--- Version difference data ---
++++++
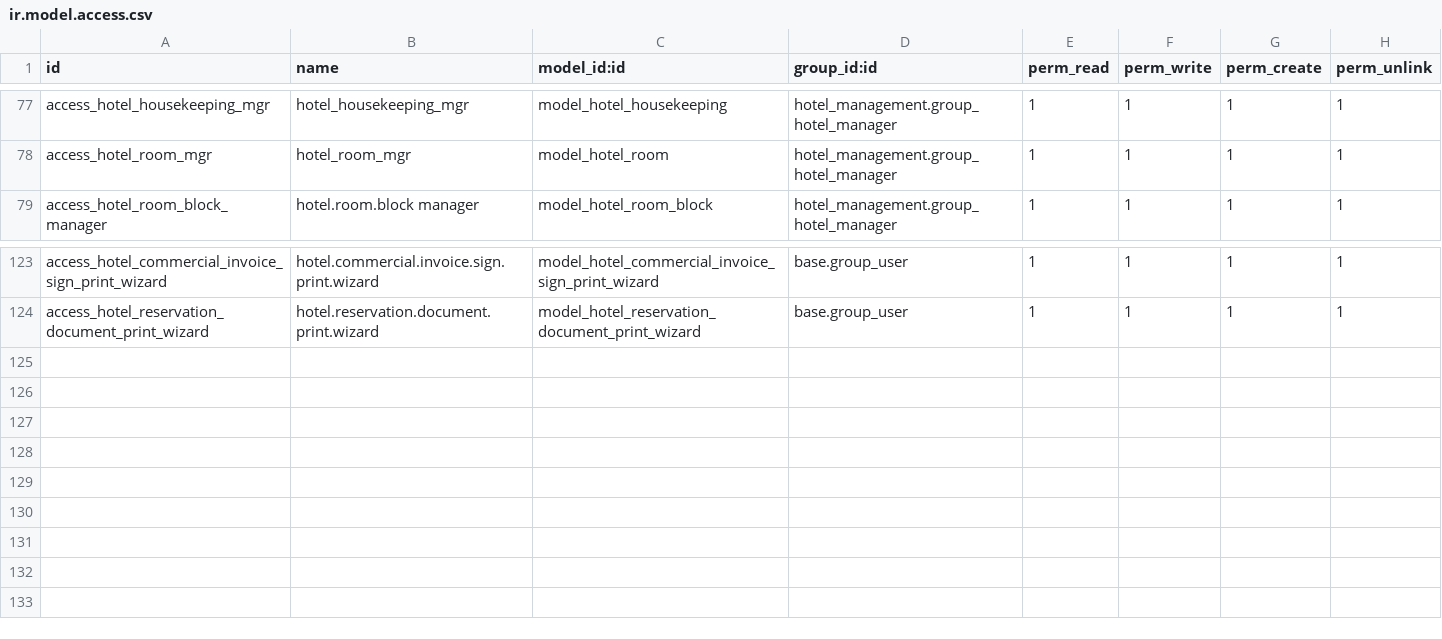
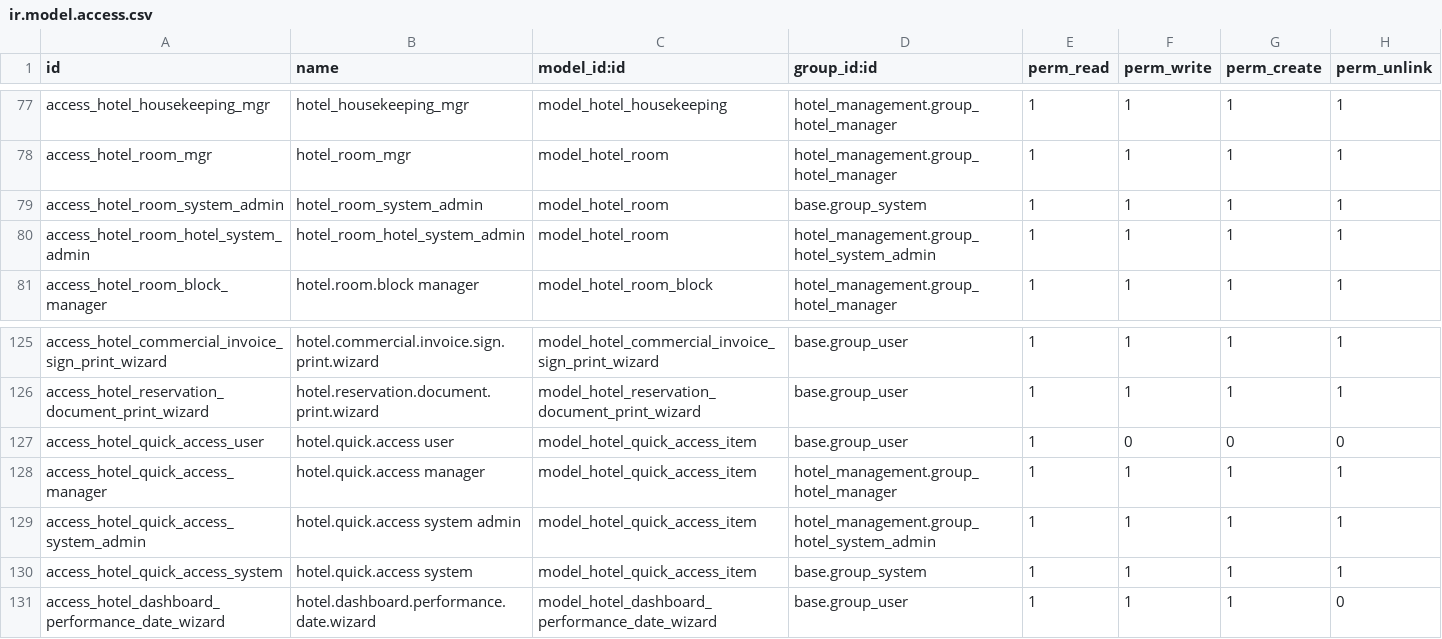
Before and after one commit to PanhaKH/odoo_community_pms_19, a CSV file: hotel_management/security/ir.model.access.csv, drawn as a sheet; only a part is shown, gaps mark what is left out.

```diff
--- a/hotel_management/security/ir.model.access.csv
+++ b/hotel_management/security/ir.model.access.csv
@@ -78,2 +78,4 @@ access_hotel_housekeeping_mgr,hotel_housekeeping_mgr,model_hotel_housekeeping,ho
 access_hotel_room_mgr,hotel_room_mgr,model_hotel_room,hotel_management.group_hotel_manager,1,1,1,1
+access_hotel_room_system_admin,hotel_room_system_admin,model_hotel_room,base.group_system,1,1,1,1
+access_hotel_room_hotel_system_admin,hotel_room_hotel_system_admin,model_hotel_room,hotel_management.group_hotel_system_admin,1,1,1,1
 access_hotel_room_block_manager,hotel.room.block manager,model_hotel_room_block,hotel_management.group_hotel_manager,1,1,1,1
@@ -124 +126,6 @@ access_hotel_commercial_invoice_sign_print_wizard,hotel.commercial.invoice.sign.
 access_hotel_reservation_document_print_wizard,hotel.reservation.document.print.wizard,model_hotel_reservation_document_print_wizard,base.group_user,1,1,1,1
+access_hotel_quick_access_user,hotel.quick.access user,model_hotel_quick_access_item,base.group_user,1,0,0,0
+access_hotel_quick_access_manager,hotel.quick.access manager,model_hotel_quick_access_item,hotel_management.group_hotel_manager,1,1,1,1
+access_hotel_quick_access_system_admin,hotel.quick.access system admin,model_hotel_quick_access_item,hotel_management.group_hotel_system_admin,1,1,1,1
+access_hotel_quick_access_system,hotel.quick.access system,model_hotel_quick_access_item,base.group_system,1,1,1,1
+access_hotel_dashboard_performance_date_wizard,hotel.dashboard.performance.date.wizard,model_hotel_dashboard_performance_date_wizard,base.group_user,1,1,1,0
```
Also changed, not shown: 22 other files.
++++++
--- EXERCISE ---
Go through the entries and return each line where the word "security" occurs.

--- RESULT OF THIS TASK ---
Before and after one commit to PanhaKH/odoo_community_pms_19, a CSV file: hotel_management/security/ir.model.access.csv, drawn as a sheet; only a part is shown, gaps mark what is left out.
--- a/hotel_management/security/ir.model.access.csv
+++ b/hotel_management/security/ir.model.access.csv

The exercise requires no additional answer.